Intellectual Property
the Basics The good, the bad and the lovely Anything from a particular manufacturing process to plans for a product launch or a trade secret like a chemical formula

IP includes proprietary formulas and ideas, inventions (products and processes), industrial designs, and geographic indications of source, as well as literary and artistic works such as novels, films, music, architectural designs and web pages What is IP? Where does IP come from? "information including a formula, pattern, compilation, program, device, method, technique or process that derives independent economic value, actual or potential, from not being generally known to, and not being readily ascertainable by proper means by, other persons who can obtain economic value from its disclosure or use, and is the subject of efforts that are reasonable under the circumstances to maintain its secrecy." What is a know how? Protects original works which have been recorded in some form against copying
Protects the expression of an idea not the idea itself
Must be Original
Low threshold to create copyright –automatically subsists once created
Ownership – Author – careful !
Duration – 70 years from end of calendar year in which author dies
Marking ‘C with a Circle’ ©- Date and Owners Name Copyright The appearance of the whole or a part of a product (industrial or handicraft item)
Resulting from the features - the lines, contours, colours, shape, texture or materials of the product itself
Including parts intending to be assembled into a complex product, packaging, get-up, graphic symbols & typographic typefaces What is a Design? A patent is a monopoly right giving the patent holder the right to stop others making, using or selling an invention
20 Years term, normally
Novelty
Inventive step
Industrial Application What is a Patent ? Any sign which distinguishes your goods or services from those of others
A guarantee of source and of quality to your customers/prospective customers
Operates as a “badge of origin” for your goods/services What is a Trade Mark? Mechanisms of intellectual property protections - Patents Prior art - Teapot with one spout
Drawback of prior art - Time-consuming
Problem to solve - Reduce filling time
Solution - Provide a second spout US-A-1833019 GB-A-2365393 Intellectual property is a probably the main source of competitive advantage to businesses
It doesn't have to be complex to be great intellectual property
Protecting intellectual property can be expensive so consider wisely in advance
Simple steps should be taken to protect all parties such as NDAs and basic licence agreements Conclusions Types of Intellectual Property Rights Why is IP important? © 2012 WIT Technology Transfer Office Changing tide of Commercialisation Commercial agreements are quick and easy to set up
The central TTO can act as the first port of call
TTOs retain the freedom and flexibility to “do a deal” with industry that is in the best interests of both parties
Commercial terms are generous
More open innovation in multi-party collaborations is encouraged
Intellectual property is managed in a professional way Ownership is clearly defined
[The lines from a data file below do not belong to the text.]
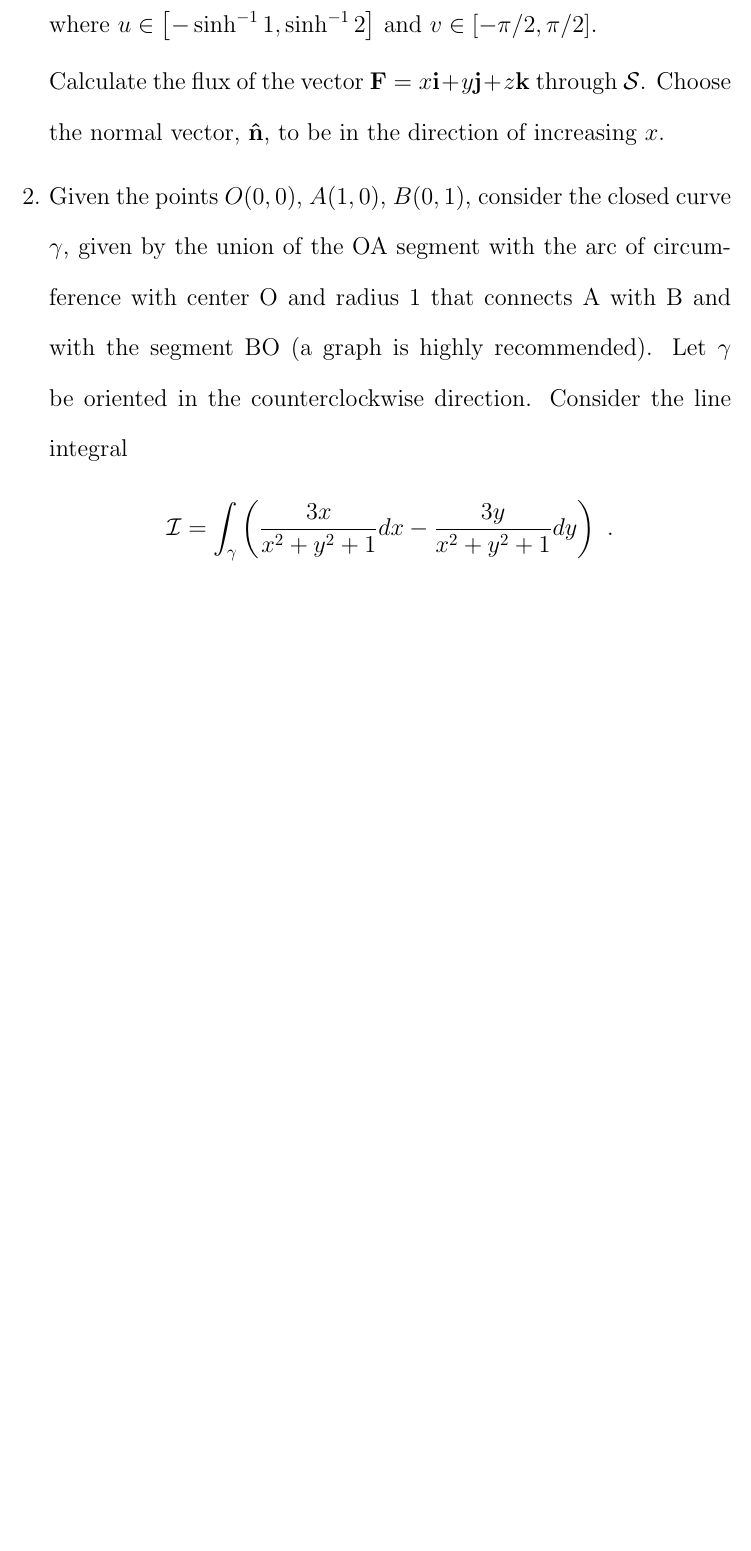
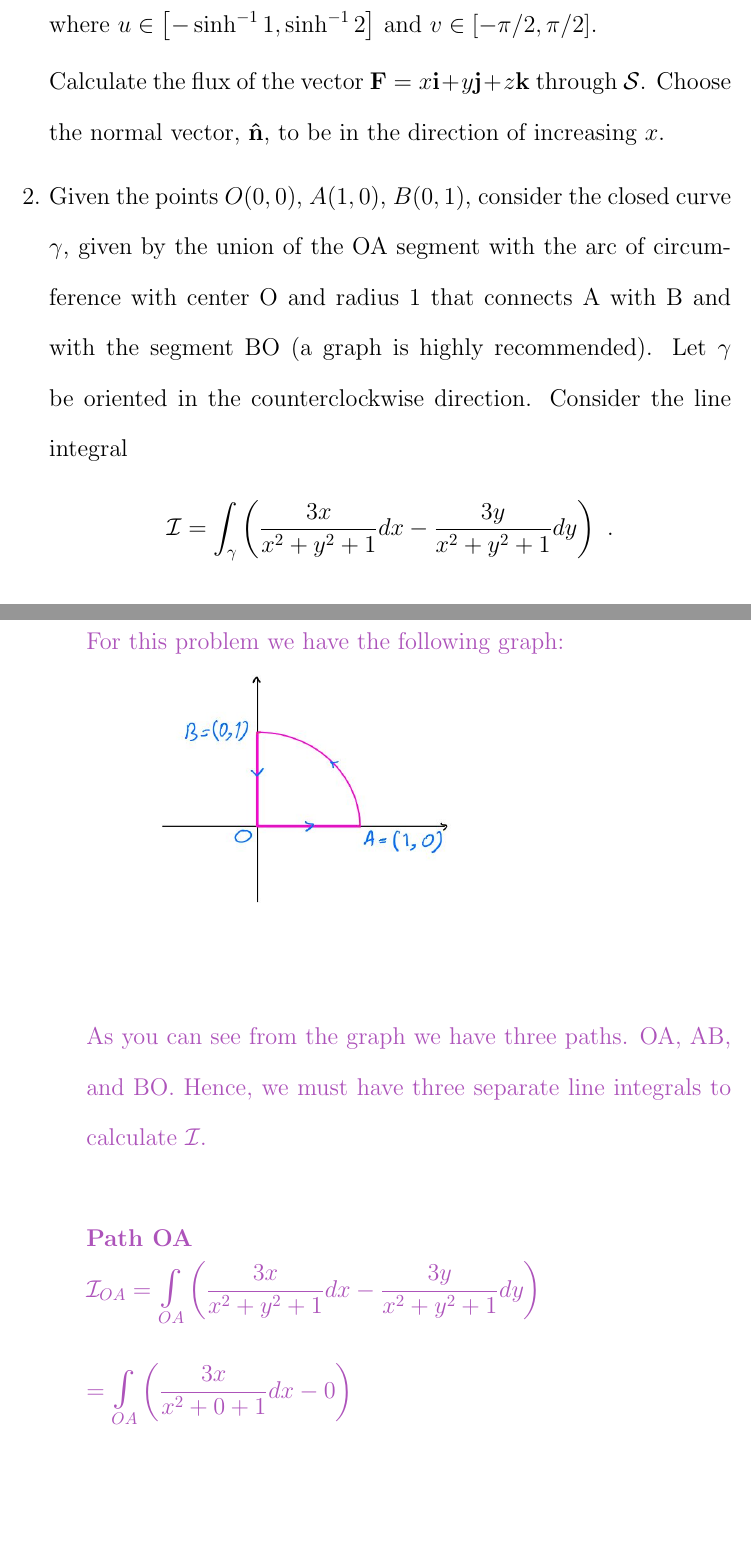
Before and after one commit to Behnam4/Portfolio, a LaTeX document (Portfolio.tex): part of page 7 of 47 before the commit and two parts of pages 7 and 8 of 51 after it, the two joined at a grey line, cut so that both start at the same text, the shorter picture padded with empty space. Compiled offline with pdfLaTeX.

Commit message:
20 points

```diff
--- a/Portfolio.tex
+++ b/Portfolio.tex
@@ -210,3 +210,23 @@
        $$
       \begin{enumerate}
         \item Compute  ${\mathcal I}$ directly, without using boundary theorems.
+
+          \textcolor{hwColor}{
+            For this problem we have the following graph: \\
+            \includegraphics[height=6cm, width=8cm]{graph.JPG}
+            \\
+            \\
+            As you can see from the graph we have three paths. OA, AB, and BO. Hence, we must have three separate
+            line integrals to calculate $\mathcal{I}$.
+            \\
+            \\
+            \textbf{Path OA}
+            \\
+            $
+              \mathcal{I}_{OA}=\bigints\limits_{OA} \left(\dfrac{3x}{x^2+y^2+1} dx-\dfrac{3y}{x^2+y^2+1}dy\right)
+              \\
+              \\
+              =\bigints\limits_{OA} \left(\dfrac{3x}{x^2+0+1} dx-0\right)
+              \\
+              \\
+              =\bigints\limits_{0}^{1} \dfrac{3x}{x^2+1} dx, ~~~~ u=x^2+1
@@ -213,3 +245,84 @@
+            \textbf{Path AB}
+            \\
+            We have part of the unit circle. Hence, we have the following:
+            \\
+            $
+              \mathcal{I}_{AB}=\bigints\limits_{AB} \left(\dfrac{3x}{x^2+y^2+1} dx-\dfrac{3y}{x^2+y^2+1}dy\right) \\
+              \\
+              \begin{cases}
+                x=cos(\theta) \Longrightarrow dx=-sin(\theta) d\theta
+                \\
+                y=sin(\theta) \Longrightarrow dy=cos(\theta) d\theta
+                \\
+                x^2+y^2=1
+              \end{cases}
+              \\
+              \Longrightarrow \mathcal{I}_{AB}=\bigints\limits_{AB} \left(\dfrac{3x}{x^2+y^2+1} dx-\dfrac{3y}{x^2+y^2+1}dy\right)
+              \\
+              \\
+              =\bigints\limits_{AB} \left(\dfrac{3cos(\theta)}{cos^2(\theta)+sin^2(\theta)+1} \left(-sin(\theta) d\theta\right)-\dfrac{3sin(\theta)}{cos^2(\theta)+sin^2(\theta)+1}\left(cos(\theta) d\theta\right)\right)
+              \\
+              \\
+              =\bigints\limits_{AB} \left(\dfrac{3cos(\theta)}{2} \left(-sin(\theta) d\theta\right)-\dfrac{3sin(\theta)}{2}\left(cos(\theta) d\theta\right)\right)
+              \\
+              \\
+              =-\dfrac{6}{2}\bigints\limits_{0}^{\pi/2} cos(\theta) sin(\theta) d\theta, ~~~ u=sin(\theta), du=cos(\theta) d\theta
+              \\
+              \\
+              =-3 \bigints\limits_{0}^{\pi/2} cos(\theta) u \dfrac{du}{cos(\theta)}
+              \\
+              \\
+              =-3 \bigints\limits_{0}^{1} u du
+              \\
+              \\
+              =-3 \dfrac{u^2}{2} \Big|_{0}^{1}
+              \\
+              \\
+              \therefore ~~~ \mathcal{I}_{AB}=-\dfrac{3}{2}
+            $
+            \\
+            \\
+            \rule{15cm}{1pt}
+            \\
+            \\
+            \textbf{Path BO}
+            \\
+            $
+              \mathcal{I}_{BO}=\bigints\limits_{BO} \left(\dfrac{3x}{x^2+y^2+1} dx-\dfrac{3y}{x^2+y^2+1}dy\right)
+              \\
+              \\
+              =\bigints\limits_{BO} \left(0-\dfrac{3y}{0^2+y^2+1}dy\right)
+              \\
+              \\
+              =-\bigints\limits_{0}^{1} \dfrac{3y}{y^2+1}dy, ~~~ u=y^2+1, du=2y dy
+              \\
+              \\
+              =-\bigints\limits_{1}^{2} \dfrac{3y}{u} \dfrac{du}{2y}
+              \\
+              \\
+              =-\dfrac{3}{2}\bigints\limits_{1}^{2} \dfrac{1}{u}du
+              \\
+              \\
+              =-\dfrac{3}{2} ln(u) \Big|_{1}^{2}
+              \\
+              \\
+              =-\dfrac{3}{2} \left(ln(2)-ln(1)\right)
+              \\
+              \\
+              \therefore ~~~ \mathcal{I}_{BO}=|-3\dfrac{ln(2)}{2}|
+            $
+            \\
+            \\
+            \rule{15cm}{1pt}
+            \\
+            \\
+            $
+              \mathcal{I}=3 \dfrac{ln(2)}{2}+\left(-\dfrac{3}{2}\right)+|-3\dfrac{ln(2)}{2}|
+              \\
+              \\
+              \therefore ~~~ \mathcal{I}=\dfrac{6 ln(2)-3}{2}=3ln(2)-\dfrac{3}{2}
+            $
+          }
 
         \item Compute  ${\mathcal I}$ using Green's lemma (also known as Green's theorem in a plane, see sec. 11.3 of the textbook).
       \end{enumerate}
```
Also changed, not shown: graph.JPG (added), Portfolio.tex (12 more changed lines).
When research by an RPO is wholly funded by industry, the industry party shall own any IP

arising from the research. The RPO may request access to this IP for teaching and research

purposes.

Part 2: Policy – IP ownership

003pre_P12001432_SFI IP Briefing 120627 v2.ppt

When research by an RPO is wholly funded by the State, the RPO shall own any IP arising from

the research. The RPO shall then be free to negotiate arrangements for other organisations to

access the IP in order to maximise the benefits of commercialisation for Ireland.

When research by an RPO is partly funded by the State and partly (in cash and/or in kind) by

one or more industry parties, the preferred arrangement for ownership, as a starting position for

negotiation, is that the RPO will initially own all IP arising from the research and then license the IP

to the industry parties on preferential terms … Firms who contribute to research costs have preferential access to the resulting IP

Industry parties who contribute to the cost of a research programme that is partially funded by the

State shall be entitled to negotiate arrangements to access IP arising from that programme and

owned by the RPO, ahead of other organisations who may wish to access the IP …

Part 2: Policy – IP access

003pre_P12001432_SFI IP Briefing 120627 v2.ppt

[An] industry party who contributes towards the cost of a research programme shall be entitled to

receive, if it wishes, a non-exclusive royalty-free (NERF) licence to the IP arising from the research,

provided that

– the research programme provides for the grant of NERF licences; and

– the industry party has made at least the necessary minimum contribution to the research

programme, as defined at programme level; Industry can access the results of wholly State-funded research, with conditions

Part 3: Section D – Wholly State-funded research

003pre_P12001432_SFI IP Briefing 120627 v2.ppt

When research by an RPO is wholly funded by the State, the RPO shall own any IP arising from the

research. The RPO shall then be free to negotiate arrangements for other organisations to access

the IP in order to maximise the benefits of commercialisation.

… the RPO shall always retain the right to continue its research and teaching in the field of the IP

and to use the IP for those research and teaching purposes.

Access to IP owned by an RPO will normally be by the granting of licences by the RPO. While an

RPO will not normally consider assigning ownership of its IP, it may in exceptional circumstances …

agree to transfer or assign ownership of the IP, provided that …

… special provisions may apply in situations where the explicit objective of the State funding was or

is to generate research outputs that can be preserved for sharing and informed use … by the

scientific community and for policy …. Publicly funded research outputs within this description

might include anonymised datasets from population and patient based studies; genotypic and

phenotypic information and samples linked to cohort and population surveys.

Initial Filing (Priority Date) t=0months



International (PCT) Filing t=12months



National Filings t=30months General Patent Filing Strategy Computer graphics / code / databases
Printed graphics
Literary works
Musical works
Artistic works – including mechanical drawings Items Protected So what next?

Review contracts
Review databases
Invention disclosure
Full transcript